Things in Iraq are bad. Things in New Orleans and Texas are bad. There are hot spots, terrorists, and negotiations in progress to determine who’ll be holding fissionable material in ten years.
It’s easy to forget, though, that only a couple decades ago, the entire planet was poised on the brink of genuine large-scale superpowers-duking-it-out nuclear war. In fact, On September 26th, 1983, one man’s instincts and some lucky guesses were literally all that prevented WWIII from kicking off.
Staniaslav Petrov, a Russian Army Colonel at the time, was on watch when the alert sounded, indicating that American nuclear missile launches had been detected and warheads were inbound towards the USSR. The next day, it would be discovered that faulty software had mistaken sunrise reflections for launches and the alarm was a mistake, but at the moment it was all klaxxons and impending doom for Stan.
With the KGB breathing down his back and the fate of the world on the line, Stan went with his gut and decided that it was a false alarm. He was “extensively interviewed” by the KGB afterwards, but was never punished – now, he lives in a small village, secure in the knowledge that his instincts saved a good chunk of civilization.
We salute you, Stan.

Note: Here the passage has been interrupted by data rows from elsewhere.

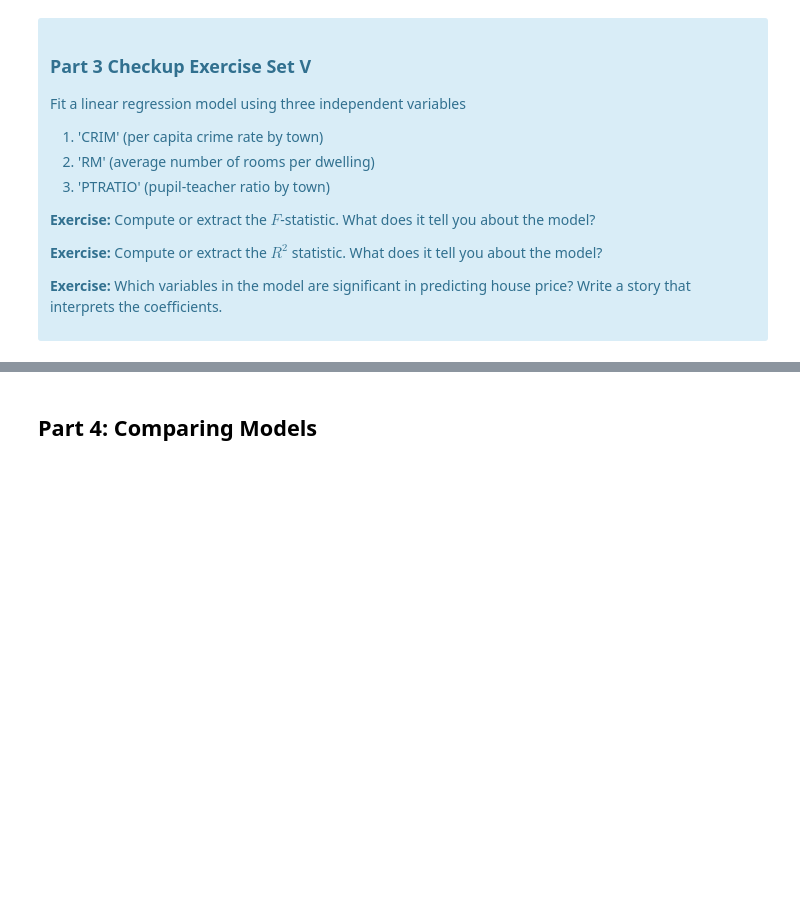
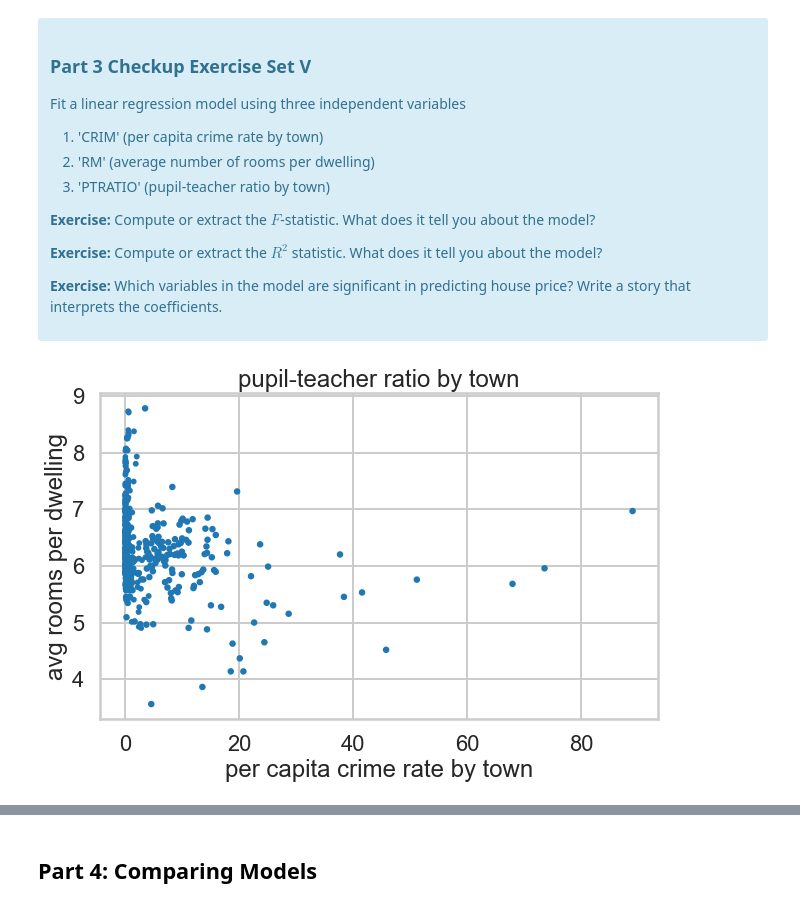
Before and after one commit to annafin/Springboard-Data-Science, a Jupyter notebook: unit_10_machine_learning/linear_regression/mini_project_linear_regression.ipynb, the cells around one changed output, grey strips where cells are left out. Saved outputs shown, nothing was run; the diff lists cells and outputs as text; code cells hidden in the pictures; blank space fills up the shorter version.

```diff
--- a/unit_10_machine_learning/linear_regression/mini_project_linear_regression.ipynb
+++ b/unit_10_machine_learning/linear_regression/mini_project_linear_regression.ipynb
@@ -770,0 +771,11 @@ Ttest_indResult(statistic=9.706959605319538, pvalue=2.332589698522123e-21)
+# %%
+# your turn
+
+plt.figure(figsize=(10, 6))
+plt.scatter(bos.CRIM, bos.RM, bos.PTRATIO)
+plt.xlabel('per capita crime rate by town')
+plt.ylabel('avg rooms per dwelling')
+plt.title('pupil-teacher ratio by town')
+plt.show()
+# %% [output]
+[figure, added]
```
Also changed, not shown: parts of 8 cells of this notebook.
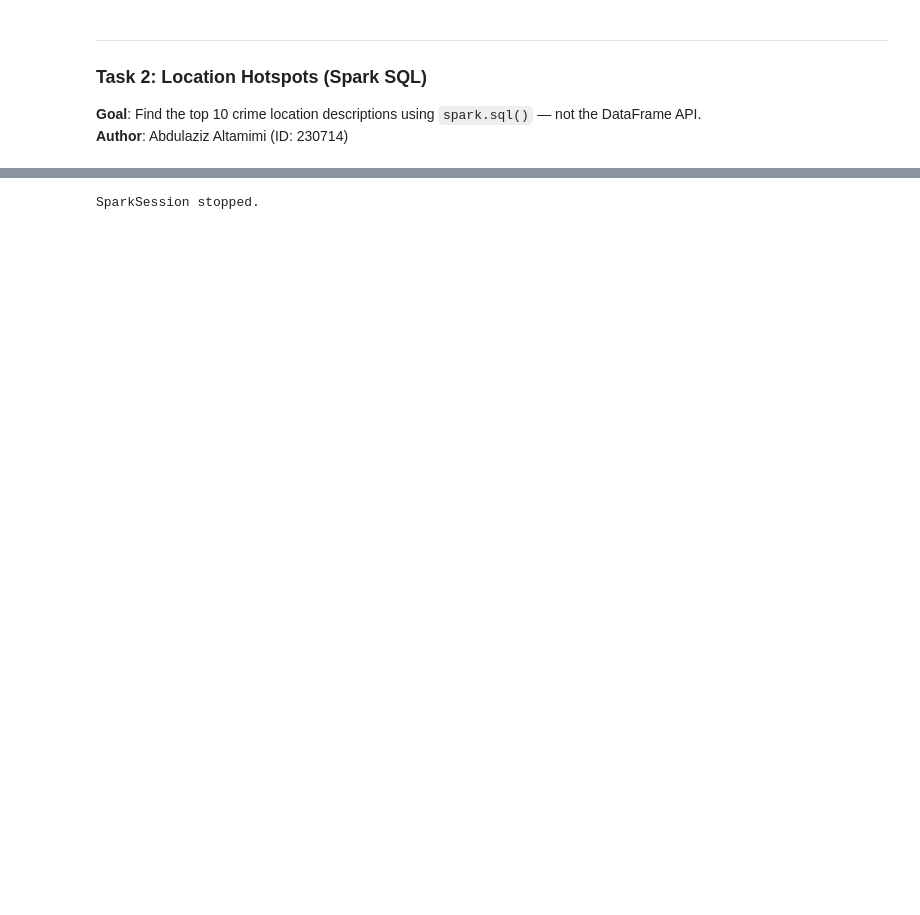
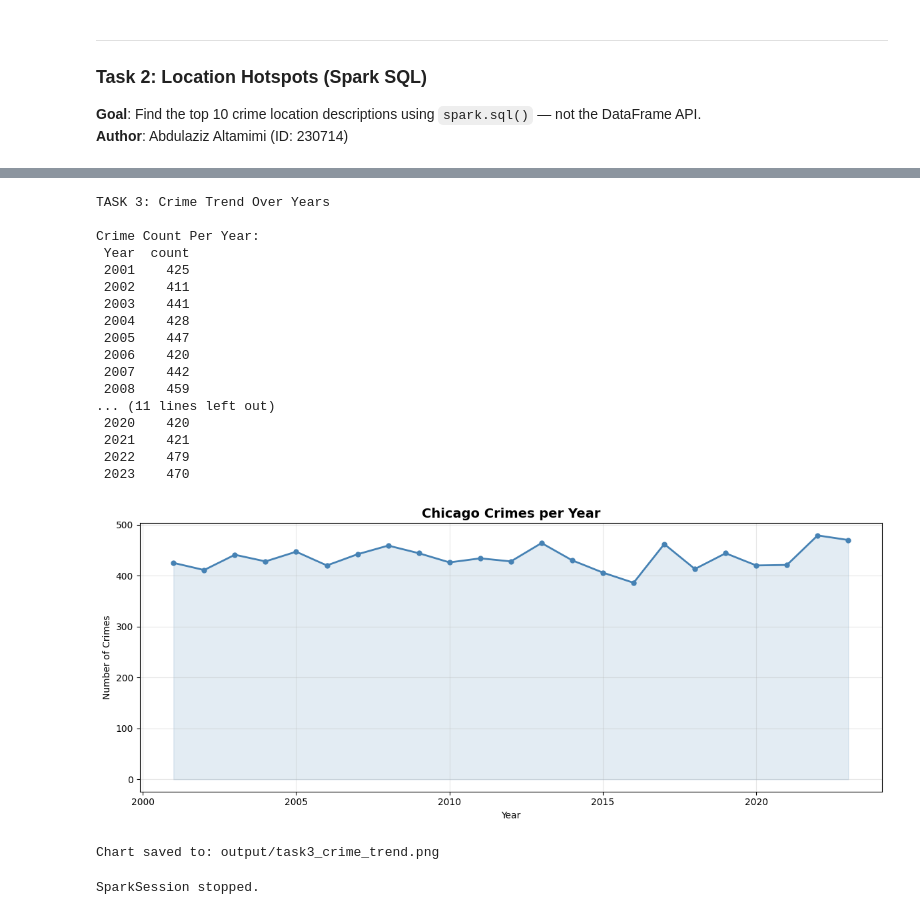
Before and after one commit to AbdulazizAltamimi45/se446-m2-group-Altamimi-AlDeri, a Jupyter notebook: M2_Spark_ML_Group_Altamimi_AlDeri.ipynb, the cells around one changed output, grey strips where cells are left out. Cells and saved outputs as stored; diff of their text form; code cells hidden in the pictures; blank space fills up the shorter version.

Commit message:
feat: Implemented task 3: crime trend over years and fixed issues with primary type and location description to add spaces and deal with them

```diff
--- a/M2_Spark_ML_Group_Altamimi_AlDeri.ipynb
+++ b/M2_Spark_ML_Group_Altamimi_AlDeri.ipynb
@@ -142,6 +122,8 @@ else:
     rows = [generate_row() for _ in range(10000)]
     df = spark.createDataFrame(rows)
 
+    df = (df.withColumnRenamed('PrimaryType', 'Primary Type').withColumnRenamed('LocationDescription', 'Location Description'))
+
 if ON_CLUSTER:
     total = df.count()
 else:
@@ -257,3 +245,58 @@ Top 10 Crime Location Hotspots:
+# %%
+# ============================================
+# Task 3: Crime Trend Over Years
+# Author: Abdulaziz Altamimi (ID: 230714)
+# ============================================
+
+import matplotlib
+import matplotlib.pyplot as plt
+
+print('TASK 3: Crime Trend Over Years')
+
+yearly = df.groupBy('Year').count().orderBy('Year').toPandas()
+if ON_CLUSTER:
+    matplotlib.use('Agg')
+print()
+print('Crime Count Per Year:')
+print(yearly.to_string(index=False))
+
+try:
+    fig, ax = plt.subplots(figsize=(12, 5))
+    ax.plot(yearly['Year'], yearly['count'],
+            marker='o', color='steelblue', linewidth=2, markersize=5)
+    ax.fill_between(yearly['Year'], yearly['count'], alpha=0.15, color='steelblue')
+    ax.set_title('Chicago Crimes per Year', fontsize=14, fontweight='bold')
+    ax.set_xlabel('Year')
+    ax.set_ylabel('Number of Crimes')
+    ax.grid(True, alpha=0.3)
+    plt.tight_layout()
+
+    out_path = '/tmp/task3_crime_trend.png' if ON_CLUSTER else 'output/task3_crime_trend.png'
+    plt.savefig(out_path, dpi=120, bbox_inches='tight')
+    plt.show()
+    print(f'Chart saved to: {out_path}')
+except Exception as e:
+    print(f'Visualization skipped: {e}')
+# %% [output]
+TASK 3: Crime Trend Over Years
+
+Crime Count Per Year:
+ Year  count
+ 2001    425
+ 2002    411
+ 2003    441
+ 2004    428
+ 2005    447
+ 2006    420
+ 2007    442
+ 2008    459
+... (11 lines left out)
+ 2020    420
+ 2021    421
+ 2022    479
+ 2023    470
+[figure, added]
+Chart saved to: output/task3_crime_trend.png
 # %%
 # Stop Spark session when done
 spark.stop()
```
Also changed, not shown: parts of 5 cells of this notebook, 1 other file.
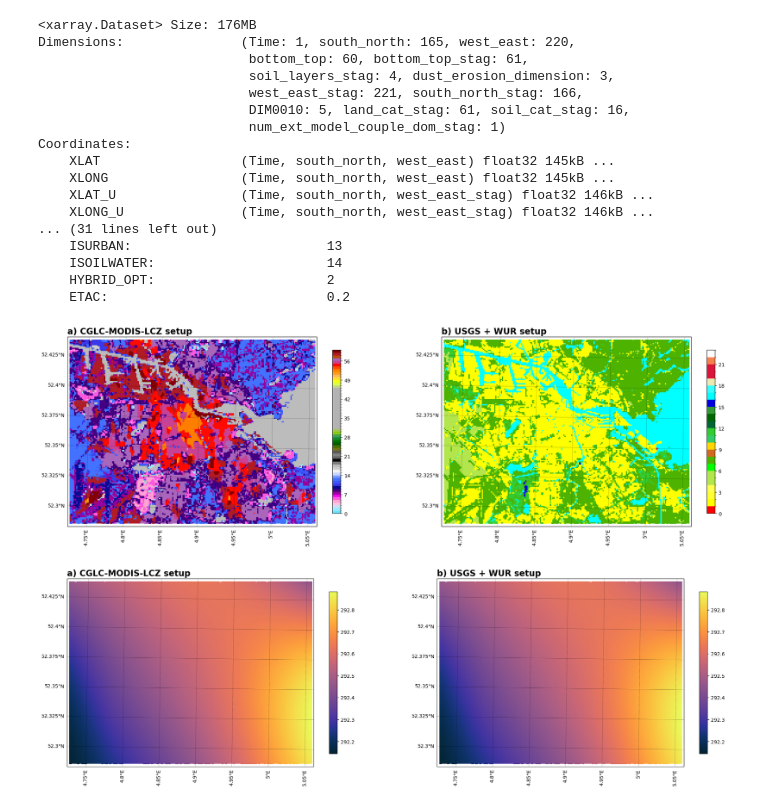
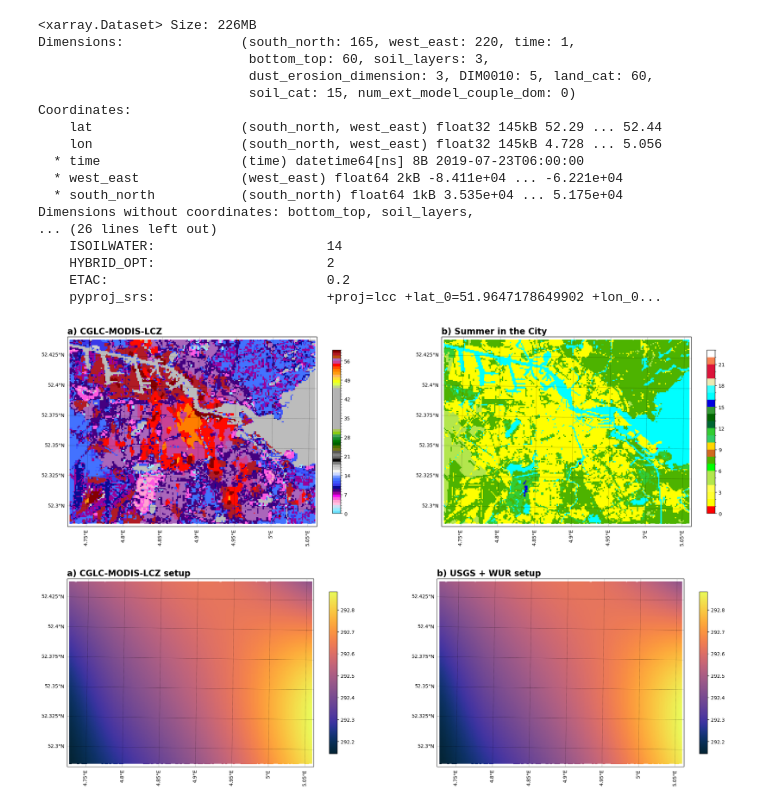
Before and after one commit to Urban-M4/snakemake-wrf, a Jupyter notebook: plot_input_files.ipynb, the cells around one changed output. Drawn from its saved outputs; the diff is of its cells as text; code cells hidden in the pictures.

```diff
--- a/plot_input_files.ipynb
+++ b/plot_input_files.ipynb
@@ -11,31 +11,31 @@ from matplotlib.colors import BoundaryNorm
 from matplotlib.colors import LinearSegmentedColormap
 # %%
 usgs_file = Dataset('/home/cdonnely/Urban-M4/misc/workflows/snakemake/output/usgs/wrfinput_d04')
-wur_file = Dataset('/home/cdonnely/Urban-M4/misc/workflows/snakemake/output/wur/wrfinput_d04')
-wur_lcz_file = Dataset('/home/cdonnely/Urban-M4/misc/workflows/snakemake/output/wur_lcz/wrfinput_d04')
+wur_file = Dataset('/home/cdonnely/Urban-M4/misc/workflows/snakemake/output/wur_urb/wrfinput_d04')
+wur_lcz_file = Dataset('/home/cdonnely/Urban-M4/misc/workflows/snakemake/output/wur_lcz_urb/wrfinput_d04')
 modis_file = Dataset('/home/cdonnely/Urban-M4/misc/workflows/snakemake/output/modis_lcz/wrfinput_d04')
 # %%
-import xarray as xr
-wur_lcz = xr.open_dataset('/home/cdonnely/Urban-M4/misc/workflows/snakemake/output/wur_lcz/wrfinput_d04')
+import salem
+wur_lcz = salem.open_wrf_dataset('/home/cdonnely/Urban-M4/misc/workflows/snakemake/output/wur_lcz/wrfinput_d04')
 wur_lcz
 # %% [output]
-<xarray.Dataset> Size: 176MB
-Dimensions:               (Time: 1, south_north: 165, west_east: 220,
-                           bottom_top: 60, bottom_top_stag: 61,
-                           soil_layers_stag: 4, dust_erosion_dimension: 3,
-                           west_east_stag: 221, south_north_stag: 166,
-                           DIM0010: 5, land_cat_stag: 61, soil_cat_stag: 16,
-                           num_ext_model_couple_dom_stag: 1)
+<xarray.Dataset> Size: 226MB
+Dimensions:               (south_north: 165, west_east: 220, time: 1,
+                           bottom_top: 60, soil_layers: 3,
+                           dust_erosion_dimension: 3, DIM0010: 5, land_cat: 60,
+                           soil_cat: 15, num_ext_model_couple_dom: 0)
 Coordinates:
-    XLAT                  (Time, south_north, west_east) float32 145kB ...
-    XLONG                 (Time, south_north, west_east) float32 145kB ...
-    XLAT_U                (Time, south_north, west_east_stag) float32 146kB ...
-    XLONG_U               (Time, south_north, west_east_stag) float32 146kB ...
-... (31 lines left out)
-    ISURBAN:                         13
+    lat                   (south_north, west_east) float32 145kB 52.29 ... 52.44
+    lon                   (south_north, west_east) float32 145kB 4.728 ... 5.056
+  * time                  (time) datetime64[ns] 8B 2019-07-23T06:00:00
+  * west_east             (west_east) float64 2kB -8.411e+04 ... -6.221e+04
+  * south_north           (south_north) float64 1kB 3.535e+04 ... 5.175e+04
+Dimensions without coordinates: bottom_top, soil_layers,
+... (26 lines left out)
     ISOILWATER:                      14
     HYBRID_OPT:                      2
     ETAC:                            0.2
+    pyproj_srs:                      +proj=lcc +lat_0=51.9647178649902 +lon_0...
 # %%
 usgs_luindex = wrf.getvar(usgs_file, 'LU_INDEX')
 wur_luindex = wrf.getvar(wur_file, 'LU_INDEX')
@@ -145,31 +145,31 @@ extent = [np.min(lon), np.max(lon), np.min(lat), np.max(lat)]
 # %%
 fig = plt.figure(figsize=(25, 10))
 ax1 = fig.add_subplot(1, 2, 1, projection=cart_proj)
 gl1 = ax1.gridlines(**ax_options)
 gl1.right_labels = False
 gl1.top_labels = False
 ax1.set_extent(extent)
 ct1 = ax1.pcolormesh(
     lon, lat, modis_luindex, cmap=cmap2, norm=norm2, transform=ccrs.PlateCarree()
 )
 ax1.coastlines(linewidth=1.0, resolution='10m')
-ax1.set_title('a) CGLC-MODIS-LCZ setup', **title_options)
+ax1.set_title('a) CGLC-MODIS-LCZ', **title_options)
 cbar1 = fig.colorbar(ct1, ax=ax1, shrink=0.6)
 #cbar1.ax.set_yticklabels(labels)
 
 ax2 = fig.add_subplot(1, 2, 2, projection=cart_proj)
 gl2 = ax2.gridlines(**ax_options)
 gl2.right_labels = False
 gl2.top_labels = False
 ax2.set_extent(extent)
 ct2 = ax2.pcolormesh(
     lon, lat, wur_luindex, cmap=cmap, norm=norm, transform=ccrs.PlateCarree()
 )
 ax1.coastlines(linewidth=1.0, resolution='10m')
-ax2.set_title('b) USGS + WUR setup', **title_options)
+ax2.set_title('b) Summer in the City', **title_options)
 cbar2 = fig.colorbar(ct2, ax=ax2, shrink=0.6)
 # %% [output]
-[figure, old version]
+[figure, new version]
 # %%
 usgs_T2 = wrf.getvar(usgs_file, 'T2')
 wur_T2 = wrf.getvar(wur_file, 'T2')
```
Also changed, not shown: parts of 1 cell of this notebook, 1 other file.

Thanks! (Also, thanks to squorch and MetaFilter for the links.)